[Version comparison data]
=-=-=
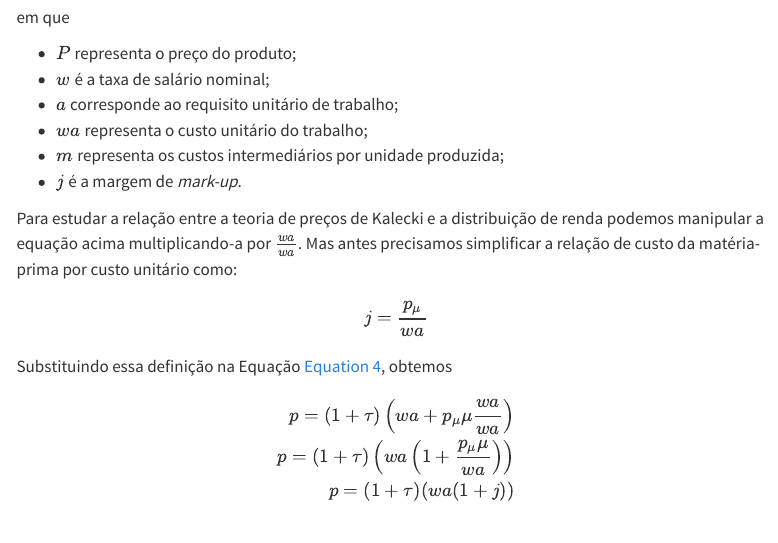
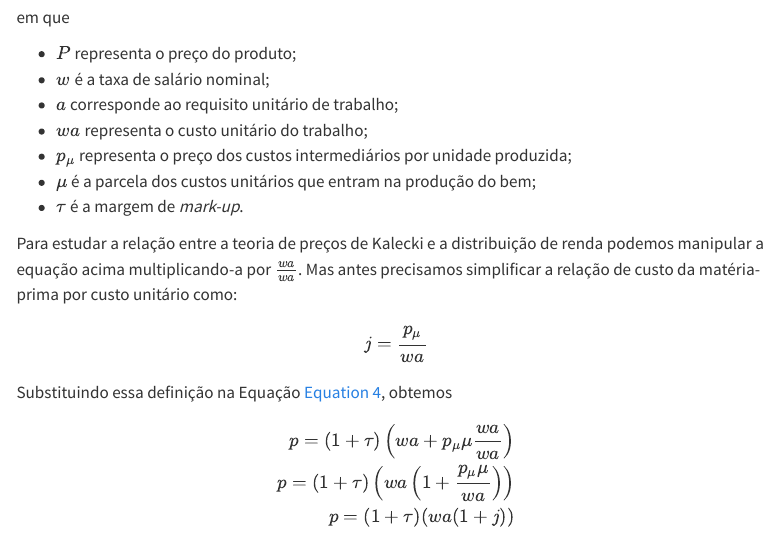
Before and after one commit to caiovilella/apostila-crescimento, a Quarto document (modelo_kaleckiano.qmd): the page in a window 1100 px wide, from 4780 px down. Rendered offline with R 4.5, knitr and Pandoc in place of Quarto, with nearby package versions; menus at the side of the page are left out.

Commit message:
Atualiza modelo kaleckiano e capa

```diff
--- a/modelo_kaleckiano.qmd
+++ b/modelo_kaleckiano.qmd
@@ -243,8 +243,9 @@ em que
 - $w$ é a taxa de salário nominal;
 - $a$ corresponde ao requisito unitário de trabalho;
 - $wa$ representa o custo unitário do trabalho;
-- $m$ representa os custos intermediários por unidade produzida;
-- $j$ é a margem de *mark-up*.
+- $p_\mu$ representa o preço dos custos intermediários por unidade produzida;
+- $\mu$ é a parcela dos custos unitários que entram na produção do bem;
+- $\tau$ é a margem de *mark-up*.
 
 Para estudar a relação entre a teoria de preços de Kalecki e a
 distribuição de renda podemos manipular a equação acima multiplicando-a
```
Also changed, not shown: 1 other file.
=-=-=
▶ [Description of the task] The answer is each line from the entries above in which the word "representa" occurs.

▶ [Response for this exercise]
 - $wa$ representa o custo unitário do trabalho;
-- $m$ representa os custos intermediários por unidade produzida;
+- $p_\mu$ representa o preço dos custos intermediários por unidade produzida;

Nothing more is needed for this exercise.